| Assignment |
Where an image appears in the data, omit it and reproduce the rest exactly.

| Records for the exercise |
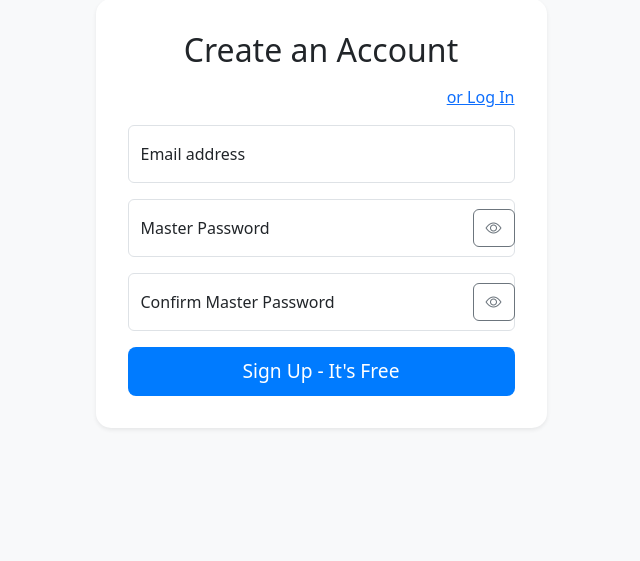
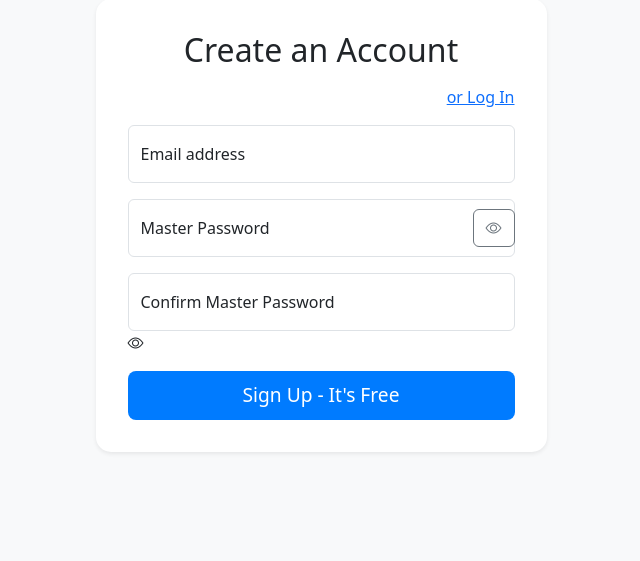
Before and after one commit to Sachin-Timilsina/CS50_password_manager, a Flask app: page /signup in a window 1280 px wide. Shown: the part 123-684 px from the top of the page, without its empty margins (319-959 px from the left). Run offline with Flask 3, Linux system fonts and the light colour scheme.

```diff
--- a/app/templates/signup.html
+++ b/app/templates/signup.html
@@ -39,7 +39,6 @@
                     <div class="form-floating mb-3 position-relative">
                         <input type="password" class="form-control" id="confirm_password" name="confirm_password" placeholder="Confirm Password" required>
                         <label for="confirm_password">Confirm Master Password</label>
-                        <button type="button" class="btn btn-outline-secondary position-absolute end-0 top-50 translate-middle-y" id="toggle-confirm-password" onclick="toggleConfirmPassword()">
                             <i class="bi bi-eye" id="confirm-eye-icon"></i>
                         </button>
                     </div>
```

| Answer space |
Before and after one commit to Sachin-Timilsina/CS50_password_manager, a Flask app: page /signup in a window 1280 px wide. Shown: the part 123-684 px from the top of the page, without its empty margins (319-959 px from the left). Run offline with Flask 3, Linux system fonts and the light colour scheme.

```diff
--- a/app/templates/signup.html
+++ b/app/templates/signup.html
@@ -39,7 +39,6 @@
                     <div class="form-floating mb-3 position-relative">
                         <input type="password" class="form-control" id="confirm_password" name="confirm_password" placeholder="Confirm Password" required>
                         <label for="confirm_password">Confirm Master Password</label>
-                        <button type="button" class="btn btn-outline-secondary position-absolute end-0 top-50 translate-middle-y" id="toggle-confirm-password" onclick="toggleConfirmPassword()">
                             <i class="bi bi-eye" id="confirm-eye-icon"></i>
                         </button>
                     </div>
```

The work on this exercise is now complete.